January is notoriously quiet for experiential activations, but that didn’t stop Cadbury and Warner Bros pulling out the stops and trying to capture the attention of consumers.
Cadbury announced a 24-hour live streamed event that was set to celebrate the wonderful world of Crème Eggs and Warner Bros were putting on a roller derby experience to launch their latest film, ‘Birds of Prey’. In the name of research, I picked myself up a ticket to both.
That’s right, I had to get a ticket for a specific time slot, even though they were both free to attend. However, it might not be as counterintuitive as it first appears.
For the brand, ticketing events helps track engagement before the event, control ticket numbers, monitor attendance, and provides additional touchpoints to generate buzz ahead of time. It means that brands can plan and budget more effectively ahead of time, making sure everyone has enough space and time to take everything in, as well as make sure everyone has enough goodies to take home!
It’s also a quick shortcut to create a feeling of exclusivity for the attendees. As soon as they pick up a ticket to the event, their mindset shifts from an initial engagement to that of investment…even if the ticket’s free. Time is blocked out in their calendar, follow-up emails are being sent and the sense of excitement is building.
But, all of this good stuff is caveated by increased expectations, which puts a brand’s image on the line and make PR flops inherently more possible. This risk/reward element takes confidence in your brand and in your experiential.
So, how did Cadbury and Warner Bros fare?
Cadbury – EATertainment LIVE
I arrived in Central London with high expectations, but as I entered the dimly lit purple hallway, it became clear that the experience was not what I expected. We were led into a small holding room, where we were briefly greeted, handed a waiver form to sign and told to wait to be pulled into the next room.
After 15 minutes, we were taken through to the ‘live stream room’ which featured a small wooden bench and a table with a spread of treats laid out on a table. After sitting down in front of the two cameras, each of us were invited to put on props and our ‘director’ gave us roles to play.
One at a time, we were invited to select one of the Cadbury’s Crème Egg inspired dishes in front of us and loosely asked what we thought, whilst also being told to act as our characters.
By this point, we were all a little baffled as to what was happening and what was expected of us. It felt as if they were trying to force funny content out of us for the live stream and as a result, they got the opposite. No sooner than we’d sat down, we were told to get back up to make room for the next group. And then we left with little more than a “thank you” and a sense of bewilderment.

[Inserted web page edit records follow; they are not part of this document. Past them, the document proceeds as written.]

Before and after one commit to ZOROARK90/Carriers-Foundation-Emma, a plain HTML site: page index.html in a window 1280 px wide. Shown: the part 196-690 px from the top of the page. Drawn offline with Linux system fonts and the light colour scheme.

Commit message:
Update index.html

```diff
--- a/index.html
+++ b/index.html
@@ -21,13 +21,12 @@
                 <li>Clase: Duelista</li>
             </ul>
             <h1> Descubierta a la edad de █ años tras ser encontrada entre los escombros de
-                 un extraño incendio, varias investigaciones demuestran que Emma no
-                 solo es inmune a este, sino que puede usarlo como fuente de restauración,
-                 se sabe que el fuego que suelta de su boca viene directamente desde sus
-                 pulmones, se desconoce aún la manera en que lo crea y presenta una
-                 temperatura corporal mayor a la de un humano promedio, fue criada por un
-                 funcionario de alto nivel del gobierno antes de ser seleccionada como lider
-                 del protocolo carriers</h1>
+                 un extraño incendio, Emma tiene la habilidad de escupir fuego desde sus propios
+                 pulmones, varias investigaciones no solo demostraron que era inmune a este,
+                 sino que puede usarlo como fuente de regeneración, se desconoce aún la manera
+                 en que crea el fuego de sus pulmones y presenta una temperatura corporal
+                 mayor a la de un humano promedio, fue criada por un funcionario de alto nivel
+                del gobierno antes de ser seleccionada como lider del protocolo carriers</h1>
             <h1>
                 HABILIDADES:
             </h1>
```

Cadbury’s reputation and exciting description of the event meant my expectations were sky high. However, the experience left me with anything but a sweet taste in the mouth. There was a lack of structure, a lack of communication and, crucially, a lack of experience.
In this instance, ticketing such a disappointing event, left Cadbury’s with Crème Egg on their face.
Warner Bros – Harley Quinn’s Roller Disco
In stark contrast, when I visited Warner Bros’ ‘Birds of Prey’ pop-up roller disco. The whole venue had been colourfully kitted out with neon signs and rainbow lighting. No detail went unmissed, with posters, memorabilia and scattered quotes transforming the space into a DC wonderland.
On arrival, we were each given a colourful card with a map of the space and a check list entitling you to 3 drinks and a customised tote bag. It was already streaks ahead of the Cadbury event; it felt been no expense spared with iridescent Harley Quinn themed cocktails, an Urban Decay glam station, candy floss, sweet station and screen-printing station. There were even free Harley Quinn Papa John’s pizzas! And, best of all, there was space for us to enjoy all of this without huge queues – thank you, Eventbrite.
The roller disco itself was held on the main dance floor where attendees collected quirky skates and swept around vibrant neon signs, through a light tunnel and danced to music inspired by the film’s soundtrack. There were professional skaters on hand to help any newbies and teach tricks to the more confident skaters. Plus, there were ample Instagram opportunities, and a photobooth that caught you in action.
As attendees, we felt valued and appreciated. We only wished we could have stayed longer.
So, where does this leave us? One event exceeded expectations and the other fell short.
The juxtaposition between the two also highlighted the importance in investing in hiring and training knowledgeable individuals that embody brand ethos and the spirit of the activation to bring the event to life. The level of influence these individuals can have on the success of an activation is integral should always be considered when putting on an event, especially if it’s being ticketed. The staff alone can make the ‘purchase’ feel worth it.
Regardless of how established and reputable the brand is, picking up a ticket immediately sets a precedent, even if it is free. So, it’s critical that brands understand the expectations that they’re setting and that they meet them.
Written by Danielle Hearn
February 23, 2020